"DO YOU like jazz?" is a question that usually has aficionados scratching their heads. They could indulge the enquirer, or, if they want to be difficult, they could ask in return, "Do you mean ragtime, swing, bebop, Gypsy jazz, trad jazz, acid jazz or do you just go for a bit of crossover jazz?"
Jazz means many things to many people and that is becoming more and more true of Irish traditional music. The time has surely come when we are going to need a new vocabulary to describe the new music being made as musicians and composers.
You have the avant garde from the extreme case of John Cage’s Roaratorio, an Irish Circus on Finnegan's Wake to the likes of Caoimhín Ó Raghallaigh; you have trad music and orchestras as with Sean Davey, Niall Vallely and even Beoga had the Prague Philharmonic Orchestra on their album Mischief; there are combinations of trad music and, er, jazz, cajun, rock, reggae and then there are bands who simply defy description like Ensemble Ériu or even Francesco Turrissi’s Tarab.
The breadth of Irish traditional music is something that comes to the fore during Féile an Droichead, the week-long feast of music and culture curated by Claire Kieran which starts next week in a variety of venues.
"Every year we try to present something out of the ordinary," says the Armagh-born arts director at An Droichead, "but at the same time to show off all that is best about the tradition that has been part of the musical heartbeat of our lives for generations"
It definitely won’t become a new genre but traditional-music-on-the-camino is what is happening at the Ulster Museum next Thursday at 8pm when Camino na Sáile rows into town.
Over three spells in a three-year period, five people did the camino in the Kerry version of a currach, called a naomhóg, going from Dublin to the coast of Wales and Cornwall, then onto Brittany; from there they went to the Basque country and for the third spell, the travelled to A Coruña before taking the naomhóg inland to Santiago de Conpostela.
Needless to say, the crew suffered hardship on the high seas but found the inner strength to battle it. One of the ways they did this was through music and song, and that is what will be at the heart of the concert in the Ulster Museum.
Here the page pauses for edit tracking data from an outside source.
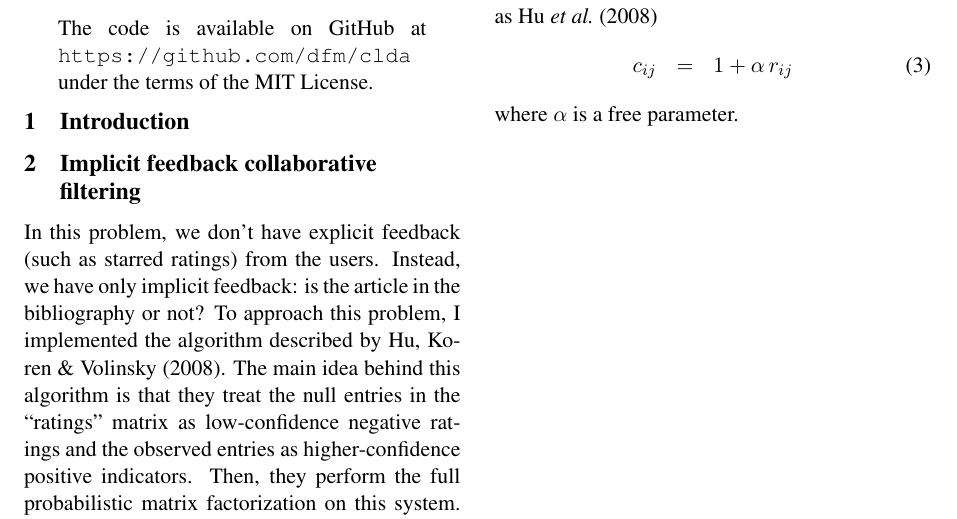
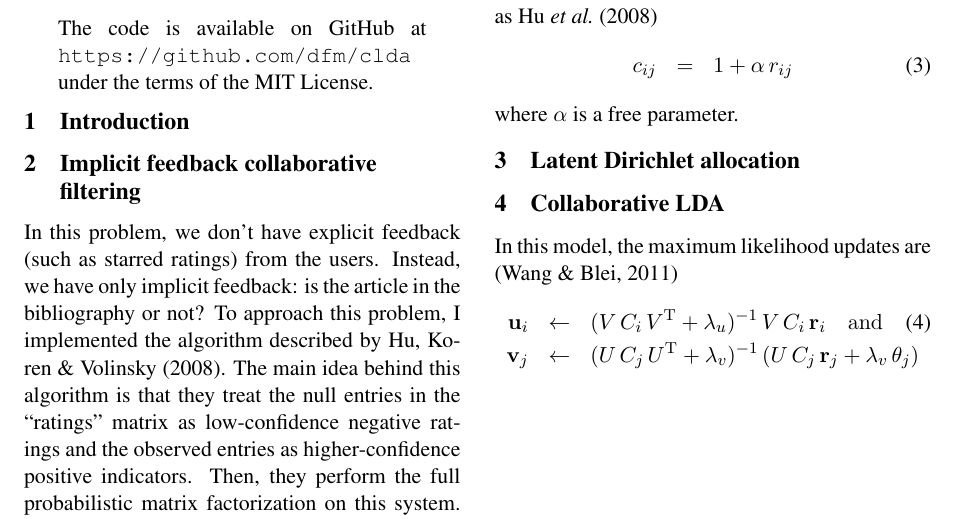
Before and after one commit to dfm/clda, a LaTeX paper (document/project.tex): part of page 1 of 2, cut so that both start at the same text. Compiled offline with pdfLaTeX.

Commit message:
adding equations for CLDA

```diff
--- a/document/project.tex
+++ b/document/project.tex
@@ -79,6 +79,19 @@ c_{ij} &=& 1+\alpha\,r_{ij}
 \end{eqnarray}
 where $\alpha$ is a free parameter.
 
+\section{Latent Dirichlet allocation}
+
+\section{Collaborative LDA}
+
+In this model, the maximum likelihood updates are \cite{ctr}
+\begin{eqnarray}
+\mathbf{u}_i &\gets& (V\,C_i\,V^\mathrm{T}+\lambda_u)^{-1}\,
+                     V\,C_i\,\mathbf{r}_i
+\quad \mathrm{and} \\
+\mathbf{v}_j &\gets& (U\,C_j\,U^\mathrm{T} + \lambda_v)^{-1}\,(U\,C_j\,
+                     \mathbf{r}_j + \lambda_v\,\theta_j) \nonumber
+\end{eqnarray}
+
 \newpage
 \begin{multicols}{2}
 \begin{figure*}
```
Talking part will be renowned musicians Glen Hansard and Breanndan Ó Beaglaoch, author Danny Mac an tSíthigh, artist Liam Holden and Breandan O Muircheartaigh in what is going to be an unforgettable night.
The following night at the Black Box sees another show with a difference when the sound of three great exponents of the uilleann pipes will play tunes while art is created live as a backdrop to the music.
The mysterious event is called The Pipes, The Pipes – and it has nothing to do with Danny Boy.
Commissioned by The Dock in Carrick-on-Shannon, the show has been put together by DJ Donal Dineen, probably best known for his TV show No Disco, but also a man who has a long pedigree in the visual arts.
On the night, pipers Maitiú Ó Casaide, John Tuohy and Leonard Barry will play energetic, passionate and graceful music while Dineen and French digital artist Lionel Palun respond to the music by creating artworks which reflect the music as it is being played.
"It’s a very unusual approach to traditional music but I think it’s brilliant that different artforms can come together like this to create a unique atmosphere.
"The show has been getting great reviews from Leitrim to Paris and it’s great that its coming to Belfast," says Claire.
However, Féile an Droichead is not all about breaking new musical ground and this year, it will be celebrating one of the jewels in the crown of traditional music – Donegal fiddle playing – when Altan take to the stage at An Droichead on August 27.
Even thought the band have been around for over 30 years, their loyal followers and the constant stream of new fans mean the 'House Full' signs are always on the doors of an Altan concert.
With Mairéad Ní Mhaonaigh backed up by Ciaran and Martin Tourish, Ciarán Curran and Mark Kelly (and Daithí Sproule, when he’s available) there are few surer guarantees of a great night out.
The last concert is on Saturday August 28 when Clare-born fiddler Josie Nugent launches her brilliant new album, Modal Music.
The concert is at 1pm in the Belfast Barge and afterwards you can head up to Botanic Gardens for the annual Mela, where Irish music and Indian music will keep you entertained until 6pm – and don’t forget that the likes of Jason O’Rourke and Conor Caldwell will be playing in St George’s Market between 10am and12pm on the Saturday and Sunday.
:: Full information is available from Androichead.com/whats-on/